Brake assist detects when a driver initiates a panic stop (as opposed to ordinary gradual stops) and applies the brakes to maximum force. In conjunction with anti-lock brakes, the system enables threshold braking without locking up the wheels. Studies have shown that most drivers, even in panic stops, don’t apply the brakes as hard as they could, so Brake Assist intervenes to reach the shortest possible stopping distance.
Adaptive cruise control
Adaptive cruise uses lasers or radar to keep a constant distance between you and the car ahead, automatically maintaining a safe following distance.
Forward-collision avoidance (aka, forward-collision warning or forward collision braking)
Forward-collision warning uses cameras, radar or laser (or some combination thereof) to watch for cars ahead and alert the driver if they are approaching too fast or not paying attention. The systems alert the driver with some sort of visual or audible signal or both. Advanced forward-collision braking systems typically use Brake Assist to apply the brakes when an imminent collision is detected. Even basic forward-collision braking systems can stop a car quickly enough to avoid a collision at speed differentials up to 20 mph. At higher closing speeds, the system can’t stop the car in time, but will still apply the brakes to reduce the accident forces and prepare the cabin (seat belts, air bags) for impact.
Adaptive cruise control

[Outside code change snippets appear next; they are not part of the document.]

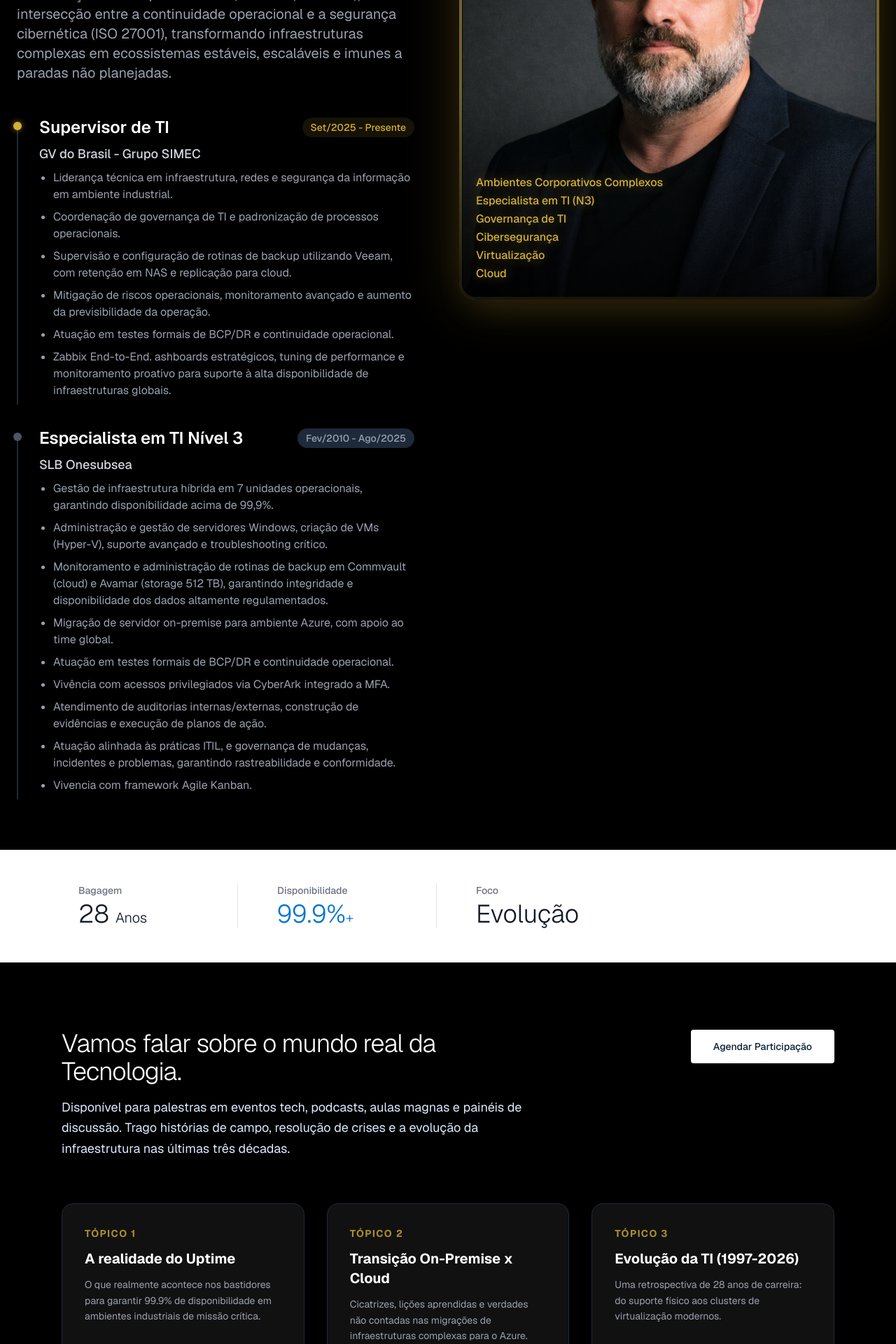
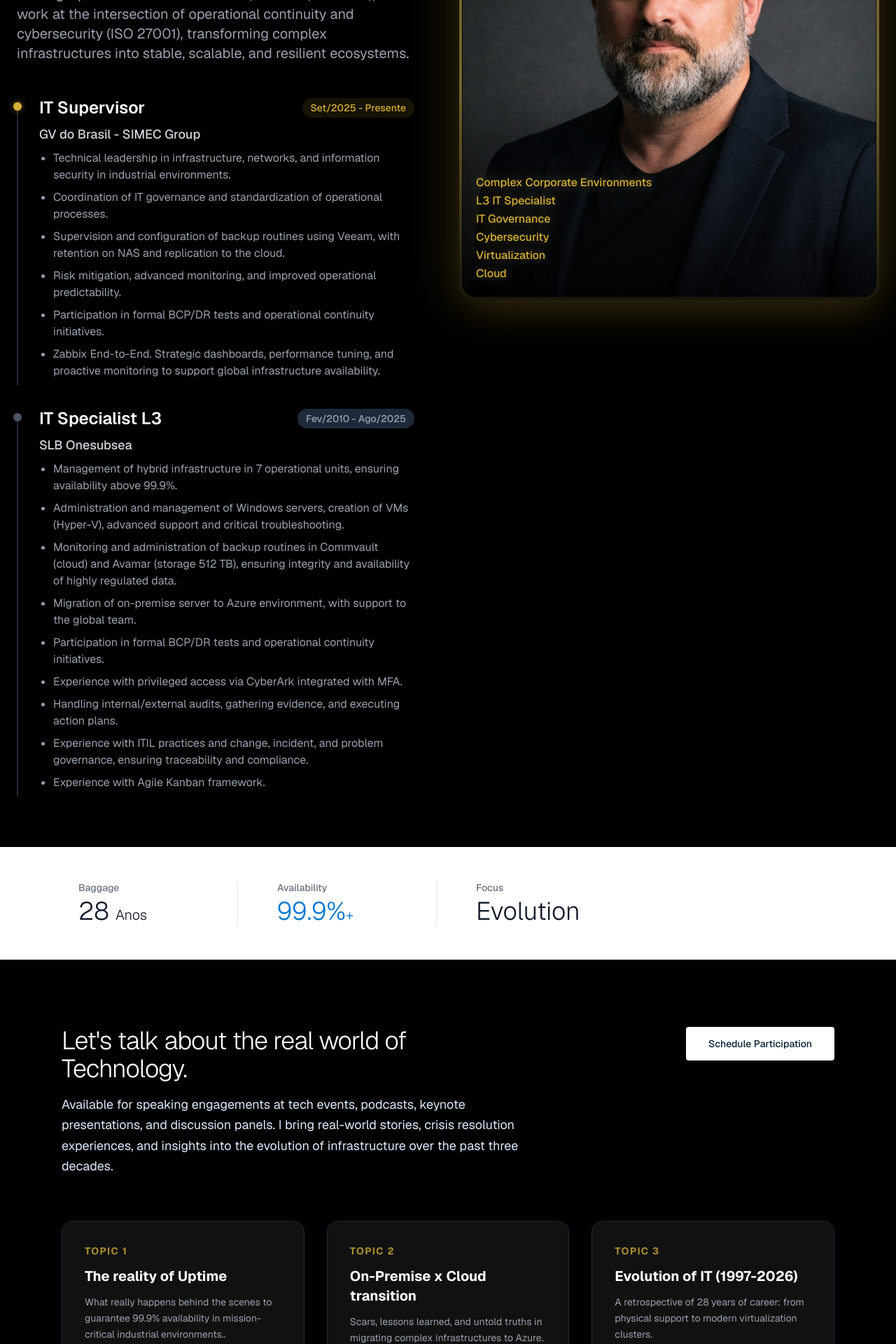
Before and after one commit to thiagoaneas-pinda/thiagorodrigues-ti_en, a Next.js app: page / in a window 1280 px wide. Shown: the part 420-2340 px from the top of the page at 70% size. Built offline with nearby package versions, Linux system fonts and the light colour scheme.

Commit message:
Site/Portifolio versão Ingles

```diff
--- a/app/page.tsx
+++ b/app/page.tsx
@@ -12,11 +12,11 @@ const Certificados = [
 ];
 
 const ArsenalSkills = [
-  "Ambientes Corporativos Complexos", "Virtualização (Proxmox/VMWare/Hyper-V)",
-  "Cloud Híbrida (Azure/AWS/GCP)", "Governança de TI",
+  "Complex Corporate Environments", "Virtualization (Proxmox/VMWare/Hyper-V)",
+  "Hybrid Cloud (Azure/AWS/GCP)", "IT Governance",
   "ITIL", "COBIT", "ISO27001", "Linux & Windows Server",
-  "Observabilidade (Zabbix)", "Gestão de Backups & BCP/DR", "IAM", "PAM", "CyberArk", "MFA",
-  "Auditoria & Conformidade", "Kanban", "ServiceNow", "BMCRemedy", "Zabbix",
+  "Observability (Zabbix)", "Backup & BCP/DR Management", "IAM", "PAM", "CyberArk", "MFA",
+  "Auditing & Compliance", "Kanban", "ServiceNow", "BMCRemedy", "Zabbix",
 ];
 
 const LearningSkills = [
@@ -26,55 +26,55 @@ const LearningSkills = [
 
 const experiences = [
   {
-    role: "Suporte Onsite & Infraestrutura",
+    role: "Onsite Support & Infrastructure",
     company: "Gerdau",
     period: "2008 - 2010",
-    description: "Suporte e Infraestrutura. Troubleshooting avançado e interface usuários locais."
+    description: "Support and Infrastructure. Advanced troubleshooting and user interface."
   },
   {
-    role: "Suporte Onsite & Infraestrutura",
+    role: "Onsite Support & Infrastructure",
     company: "Sidenor Villares",
     period: "2004",
-    description: "Suporte e Infraestrutura. Troubleshooting avançado e interface usuários locais."
+    description: "Support and Infrastructure. Advanced troubleshooting and user interface."
   },
   {
-    role: "Suporte Onsite & Infraestrutura",
+    role: "Onsite Support & Infrastructure",
     company: "Alstom",
     period: "2002",
-    description: "Suporte e Infraestrutura. Troubleshooting avançado e interface usuários locais."
+    description: "Support and Infrastructure. Advanced troubleshooting and user interface."
   },
   {
-    role: "Suporte Onsite & Infraestrutura",
+    role: "Onsite Support & Infrastructure",
     company: "EMBRAER",
     period: "2000",
-    description: "Suporte e Infraestrutura. Troubleshooting avançado e interface usuários locais."
+    description: "Support and Infrastructure. Advanced troubleshooting and user interface."
   },
   {
-    role: "Suporte Onsite & Infraestrutura",
+    role: "Onsite Support & Infrastructure",
     company: "Alcan - Aluminios do Brasil",
     period: "1999",
-    description: "Suporte e Infraestrutura. Troubleshooting avançado e interface usuários locais."
+    description: "Support and Infrastructure. Advanced troubleshooting and user interface."
   },
   {
-        role: "Suporte Onsite & Infraestrutura",
+    role: "Onsite Support & Infrastructure",
     company: "Confab Tubos",
     period: "1998",
-    description: "Suporte e Infraestrutura. Troubleshooting avançado e interface usuários locais."
+    description: "Support and Infrastructure. Advanced troubleshooting and user interface."
   }
 ];
 
 const mediaTopics = [
   {
-    title: "A realidade do Uptime",
-    desc: "O que realmente acontece nos bastidores para garantir 99.9% de disponibilidade em ambientes industriais de missão crítica."
+    title: "The reality of Uptime",
+    desc: "What really happens behind the scenes to guarantee 99.9% availability in mission-critical industrial environments.."
   },
   {
-    title: "Transição On-Premise x Cloud",
-    desc: "Cicatrizes, lições aprendidas e verdades não contadas nas migrações de infraestruturas complexas para o Azure."
+    title: "On-Premise x Cloud transition",
+    desc: "Scars, lessons learned, and untold truths in migrating complex infrastructures to Azure."
   },
   {
-    title: "Evolução da TI (1997-2026)",
-    desc: "Uma retrospectiva de 28 anos de carreira: do suporte físico aos clusters de virtualização modernos."
+    title: "Evolution of IT (1997-2026)",
+    desc: "A retrospective of 28 years of career: from physical support to modern virtualization clusters."
   }
 ];
 
@@ -157,10 +157,10 @@ export default function PortfolioPage() {
     <div className="flex-1 w-full md:max-w-xl">
       {/* Título com Destaque Dourado */}
       <h2 className="text-4xl md:text-5xl font-bold tracking-tight mb-4 text-center md:text-left">
-        Minha <span className="text-[#D4AF37]">Jornada</span>
+        My <span className="text-[#D4AF37]">Journey</span>
       </h2>
       <p className="text-xl text-gray-400 mb-12 text-center md:text-left">
-        Especialista N3 com 28 anos de carreira em tecnologia, garantindo a resiliência de operações globais e ambientes industriais de missão crítica. Expert em arquiteturas híbridas e virtualização de alta performance (Proxmox/VMWare), atuo na intersecção entre a continuidade operacional e a segurança cibernética (ISO 27001), transformando infraestruturas complexas em ecossistemas estáveis, escaláveis e imunes a paradas não planejadas.
+        L3 Specialist with 28 years of experience in technology, ensuring the resilience of global operations and mission-critical industrial environments. Expert in hybrid architectures and high-performance virtualization (Proxmox/VMWare), I work at the intersection of operational continuity and cybersecurity (ISO 27001), transforming complex infrastructures into stable, scalable, and resilient ecosystems.
       </p>
 
       {/* TIMELINE DE EXPERIÊNCIAS */}
@@ -172,17 +172,17 @@ export default function PortfolioPage() {
           <div className="absolute -left-[5px] top-2 h-3 w-3 rounded-full bg-[#D4AF37] shadow-[0_0_8px_rgba(212,175,55,0.6)]"></div>
 
           <div className="flex flex-col gap-1 sm:flex-row sm:items-center sm:justify-between mb-2">
-            <h3 className="text-2xl font-semibold text-white">Supervisor de TI</h3>
+            <h3 className="text-2xl font-semibold text-white">IT Supervisor</h3>
             <span className="text-sm font-medium text-[#D4AF37] bg-[#D4AF37]/10 px-3 py-1 rounded-full whitespace-nowrap">Set/2025 - Presente</span>
           </div>
-          <p className="text-lg font-medium text-gray-300 mb-2">GV do Brasil - Grupo SIMEC</p>
+          <p className="text-lg font-medium text-gray-300 mb-2">GV do Brasil - SIMEC Group</p>
           <ul className="list-disc list-outside space-y-2 pl-5 text-gray-400 text-base">
-            <li>Liderança técnica em infraestrutura, redes e segurança da informação em ambiente industrial.</li>
-            <li>Coordenação de governança de TI e padronização de processos operacionais.</li>
-            <li>Supervisão e configuração de rotinas de backup utilizando Veeam, com retenção em NAS e replicação para cloud.</li>
-            <li>Mitigação de riscos operacionais, monitoramento avançado e aumento da previsibilidade da operação.</li>
-            <li>Atuação em testes formais de BCP/DR e continuidade operacional.</li>
-            <li>Zabbix End-to-End. ashboards estratégicos, tuning de performance e monitoramento proativo para suporte à alta disponibilidade de infraestruturas globais. </li>
+            <li>Technical leadership in infrastructure, networks, and information security in industrial environments.</li>
+            <li>Coordination of IT governance and standardization of operational processes.</li>
+            <li>Supervision and configuration of backup routines using Veeam, with retention on NAS and replication to the cloud.</li>
+            <li>Risk mitigation, advanced monitoring, and improved operational predictability.</li>
+            <li>Participation in formal BCP/DR tests and operational continuity initiatives.</li>
+            <li>Zabbix End-to-End. Strategic dashboards, performance tuning, and proactive monitoring to support global infrastructure availability. </li>
           </ul>
         </div>
 
@@ -191,20 +191,20 @@ export default function PortfolioPage() {
           <div className="absolute -left-[5px] top-2 h-3 w-3 rounded-full bg-gray-600"></div>
 
           <div className="flex flex-col gap-1 sm:flex-row sm:items-center sm:justify-between mb-2">
-            <h3 className="text-2xl font-semibold text-white">Especialista em TI Nível 3</h3>
+            <h3 className="text-2xl font-semibold text-white">IT Specialist L3</h3>
             <span className="text-sm font-medium text-gray-400 bg-gray-800 px-3 py-1 rounded-full whitespace-nowrap">Fev/2010 - Ago/2025</span>
           </div>
           <p className="text-lg font-medium text-gray-300 mb-2">SLB Onesubsea</p>
           <ul className="list-disc list-outside space-y-2 pl-5 text-gray-400 text-base">
-            <li>Gestão de infraestrutura híbrida em 7 unidades operacionais, garantindo disponibilidade acima de 99,9%.</li>
-            <li>Administração e gestão de servidores Windows, criação de VMs (Hyper-V), suporte avançado e troubleshooting crítico.</li>
-            <li>Monitoramento e administração de rotinas de backup em Commvault (cloud) e Avamar (storage 512 TB), garantindo integridade e disponibilidade dos dados altamente regulamentados.</li>
-            <li>Migração de servidor on-premise para ambiente Azure, com apoio ao time global.</li>
-            <li>Atuação em testes formais de BCP/DR e continuidade operacional.</li>
-            <li>Vivência com acessos privilegiados via CyberArk integrado a MFA.</li>
-            <li>Atendimento de auditorias internas/externas, construção de evidências e execução de planos de ação.</li>
-            <li>Atuação alinhada às práticas ITIL, e governança de mudanças, incidentes e problemas, garantindo rastreabilidade e conformidade.</li>
-            <li>Vivencia com framework Agile Kanban.</li>
+            <li>Management of hybrid infrastructure in 7 operational units, ensuring availability above 99.9%.</li>
+            <li>Administration and management of Windows servers, creation of VMs (Hyper-V), advanced support and critical troubleshooting.</li>
+            <li>Monitoring and administration of backup routines in Commvault (cloud) and Avamar (storage 512 TB), ensuring integrity and availability of highly regulated data.</li>
+            <li>Migration of on-premise server to Azure environment, with support to the global team.</li>
+            <li>Participation in formal BCP/DR tests and operational continuity initiatives.</li>
+            <li>Experience with privileged access via CyberArk integrated with MFA.</li>
+            <li>Handling internal/external audits, gathering evidence, and executing action plans.</li>
+            <li>Experience with ITIL practices and change, incident, and problem governance, ensuring traceability and compliance.</li>
+            <li>Experience with Agile Kanban framework.</li>
           </ul>
         </div>
 
@@ -233,11 +233,11 @@ export default function PortfolioPage() {
         {/* Texto Foto  */}
         <div className="absolute bottom-6 left-6">
           <p className="text-sm md:text-base font-medium text-[#D4AF37] leading-relaxed drop-shadow-[0_0_8px_rgba(212,175,55,0.4)]">
-            Ambientes Corporativos Complexos <br />
-            Especialista em TI (N3) <br />
-            Governança de TI <br />
-            Cibersegurança <br />
-            Virtualização <br />
+            Complex Corporate Environments <br />
+            L3 IT Specialist<br />
+            IT Governance <br />
+            Cybersecurity <br />
+            Virtualization <br />
             Cloud
           </p>
         </div>
@@ -252,16 +252,16 @@ export default function PortfolioPage() {
         <div className="mx-auto max-w-6xl px-6 py-12">
           <div className="grid grid-cols-2 md:grid-cols-4 gap-8 divide-x divide-gray-200 -mx-6 px-6">
             <div className="pl-0 md:pl-6">
-              <p className="text-sm text-gray-500 mb-1 font-medium">Bagagem</p>
+              <p className="text-sm text-gray-500 mb-1 font-medium">Baggage</p>
               <p className="text-4xl font-light text-gray-900">28 <span className="text-xl">Anos</span></p>
             </div>
             <div className="pl-4 md:pl-6">
-              <p className="text-sm text-gray-500 mb-1 font-medium">Disponibilidade</p>
+              <p className="text-sm text-gray-500 mb-1 font-medium">Availability</p>
               <p className="text-4xl font-light text-[#0076CE]">99.9%<span className="text-xl">+</span></p>
             </div>
             <div className="pl-4 md:pl-6">
-              <p className="text-sm text-gray-500 mb-1 font-medium">Foco</p>
-              <p className="text-4xl font-light text-gray-900">Evolução</p>
+              <p className="text-sm text-gray-500 mb-1 font-medium">Focus</p>
+              <p className="text-4xl font-light text-gray-900">Evolution</p>
 
             </div>
           </div>
@@ -274,14 +274,14 @@ export default function PortfolioPage() {
           <div className="flex flex-col md:flex-row justify-between items-start gap-12 mb-16">
             <div className="max-w-2xl">
               <h2 className="text-3xl md:text-4xl font-light tracking-tight mb-4">
-                Vamos falar sobre o mundo real da Tecnologia.
+                Let's talk about the real world of Technology.
               </h2>
               <p className="text-lg text-blue-100 leading-relaxed">
-                Disponível para palestras em eventos tech, podcasts, aulas magnas e painéis de discussão. Trago histórias de campo, resolução de crises e a evolução da infraestrutura nas últimas três décadas.
+                Available for speaking engagements at tech events, podcasts, keynote presentations, and discussion panels. I bring real-world stories, crisis resolution experiences, and insights into the evolution of infrastructure over the past three decades.
               </p>
             </div>
             <a href="mailto:thiagoaneas@gmail.com" className="shrink-0 bg-white text-[#0a1f35] px-8 py-3.5 rounded text-sm font-medium hover:bg-gray-100 transition shadow-sm">
-              Agendar Participação
+              Schedule Participation
             </a>
           </div>
 
@@ -292,7 +292,7 @@ export default function PortfolioPage() {
                   className="bg-[#111] p-8 rounded-2xl border border-gray-800 transition-all duration-300 hover:border-[#D4AF37] hover:shadow-[0_0_20px_rgba(212,175,55,0.15)] group"
                 >
                 <p className="text-sm text-[#D4AF37] font-bold uppercase tracking-widest mb-3 opacity-80">
-                    Tópico {index + 1}
+                    Topic {index + 1}
                 </p>
 
                 <h3 className="text-xl font-bold text-white mb-3 group-hover:text-[#D4AF37] transition-colors">
@@ -316,10 +316,10 @@ export default function PortfolioPage() {
     <div className="grid md:grid-cols-[1fr_2fr] gap-12 items-start mb-20">
       <div>
         <h2 className="text-3xl font-light text-gray-900 tracking-tight">
-          Certificações
+          Certifications
         </h2>
         <p className="text-gray-500 mt-3 text-lg leading-relaxed">
-          Validação oficial de competências e especialidades técnicas.
+          Official validation of competencies and technical specialties.
         </p>
       </div>
 
@@ -339,10 +339,10 @@ export default function PortfolioPage() {
     <div className="grid md:grid-cols-[1fr_2fr] gap-12 items-start mb-20">
       <div>
         <h2 className="text-3xl font-light text-gray-900 tracking-tight">
-          Arsenal Técnico
+          Technical Arsenal
         </h2>
         <p className="text-gray-500 mt-3 text-lg">
-          Soluções e tecnologias dominadas ao longo da carreira.
+          Solutions and technologies mastered throughout the career.
         </p>
       </div>
 
@@ -362,10 +362,10 @@ export default function PortfolioPage() {
     <div className="grid md:grid-cols-[1fr_2fr] gap-12 items-start">
       <div>
         <h2 className="text-3xl font-light text-gray-900 tracking-tight">
-          Novos Desafios
+          New Challenges
         </h2>
         <p className="text-gray-500 mt-3 text-lg leading-relaxed">
-          Foco na contínua maestria técnica para antecipar tendências e garantir estabilidade operacional.
+          Focus on continuous technical mastery to anticipate trends and ensure operational stability.
         </p>
       </div>
 
@@ -388,8 +388,8 @@ export default function PortfolioPage() {
       <section id="experiencia" className="bg-[#f5f6f7] py-24">
         <div className="mx-auto max-w-6xl px-6">
           <div className="mb-12">
-            <h2 className="text-3xl font-light text-gray-900 tracking-tight">Histórico Operacional</h2>
-            <p className="text-gray-500 mt-2 text-lg">Trajetória e impacto em ambientes corporativos.</p>
+            <h2 className="text-3xl font-light text-gray-900 tracking-tight">Operational History</h2>
+            <p className="text-gray-500 mt-2 text-lg">Career trajectory and impact in corporate environments.</p>
           </div>
 
           <div className="space-y-6">
@@ -417,10 +417,10 @@ export default function PortfolioPage() {
           <div className="grid md:grid-cols-2 gap-12 border-b border-gray-700 pb-12 mb-8">
             <div>
               <h2 className="text-2xl font-light text-white mb-4">
-                Pronto para o próximo desafio.
+                Ready for the next challenge.
               </h2>
               <p className="text-gray-400 max-w-md leading-relaxed">
-                Seja para integrar um time estratégico ou para um papo técnico sobre o mercado de infraestrutura, entre em contato.
+                Whether you're looking to integrate with a strategic team or have a technical discussion about the infrastructure market, feel free to reach out.
               </p>
             </div>
 
@@ -432,7 +432,7 @@ export default function PortfolioPage() {
           </div>
 
           <div className="flex flex-col md:flex-row justify-between items-center gap-4 text-sm text-gray-500">
-            <p>© {new Date().getFullYear()} Thiago Rodrigues. Todos os direitos reservados.</p>
+            <p>© {new Date().getFullYear()} Thiago Rodrigues. All rights reserved.</p>
             <div className="flex gap-6">
               <a href="https://www.linkedin.com/in/thiagorodrigues-ti" className="hover:text-white transition">LinkedIn</a>
               <a href="#podcasts" className="hover:text-white transition">Media Kit</a>
```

Adaptive cruise uses lasers or radar, such as those used in forward-collision avoidance systems, to keep a constant distance between you and the car ahead, automatically maintaining a safe following distance. The most advanced systems can also accelerate the car after a stop at a traffic light or during a traffic jam, allowing the driver to do little more than watch and steer. Some vehicles equipped with lane keeping assist will also allow the car to stay within the lane markings.

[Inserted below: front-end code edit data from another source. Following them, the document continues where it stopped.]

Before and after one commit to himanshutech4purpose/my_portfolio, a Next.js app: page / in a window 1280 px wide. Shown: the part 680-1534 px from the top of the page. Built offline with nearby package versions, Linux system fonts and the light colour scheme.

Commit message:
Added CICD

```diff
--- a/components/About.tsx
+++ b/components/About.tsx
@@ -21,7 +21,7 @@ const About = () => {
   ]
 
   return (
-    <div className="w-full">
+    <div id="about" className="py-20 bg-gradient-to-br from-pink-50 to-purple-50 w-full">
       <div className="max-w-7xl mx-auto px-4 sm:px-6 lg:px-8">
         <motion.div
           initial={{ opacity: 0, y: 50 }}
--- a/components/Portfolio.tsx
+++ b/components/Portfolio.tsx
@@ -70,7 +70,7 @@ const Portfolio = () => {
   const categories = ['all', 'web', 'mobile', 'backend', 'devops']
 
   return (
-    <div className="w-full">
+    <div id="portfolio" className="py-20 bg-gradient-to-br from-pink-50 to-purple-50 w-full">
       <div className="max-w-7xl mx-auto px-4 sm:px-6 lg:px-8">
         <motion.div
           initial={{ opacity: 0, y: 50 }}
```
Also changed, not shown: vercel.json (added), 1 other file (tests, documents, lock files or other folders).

Using radar or cameras, this system illuminates a light or icon in or adjacent to the outside mirrors to warn that another vehicle is lurking in the lane beside, possibly hidden in your car's blind spot. Many systems also sound an audible warning if you attempt to move over anyway or operate your turn signal indicating that you’re going to. Also effective are outside mirrors with a small convex section for a wide-angle rearward view.
Lane departure warning (LDW)
This alerts you if your car drives out of its lane without the turn signals activated. Using a camera or lasers to monitor lane markers, the LDW may sound a chime, blink a dashboard telltale, and/or vibrate the steering wheel or seat. High-tech versions can even intervene, using your car’s stability-control system to help prevent you from sideswiping another car.
Volvo offers an optional pedestrian detection system that uses radar and cameras to detect people in front of the car. At speeds up to 22 mph, it automatically applies the brakes if the driver fails to react in time.
Active head restraints
Active head restraints move up and forward in a rear crash to cradle the head and absorb energy in an effort to mitigate whiplash injury.
Mostly used as a parking aid by providing a bumper-level view aft, a backup camera can also assist with spotting a child or pedestrian concealed in the blind zone immediately behind the vehicle. A recommended convenience, this is a safety feature whose value is made apparent every time you drive. (See our blind spot measurements on previous vehicles not equipped with a camera.)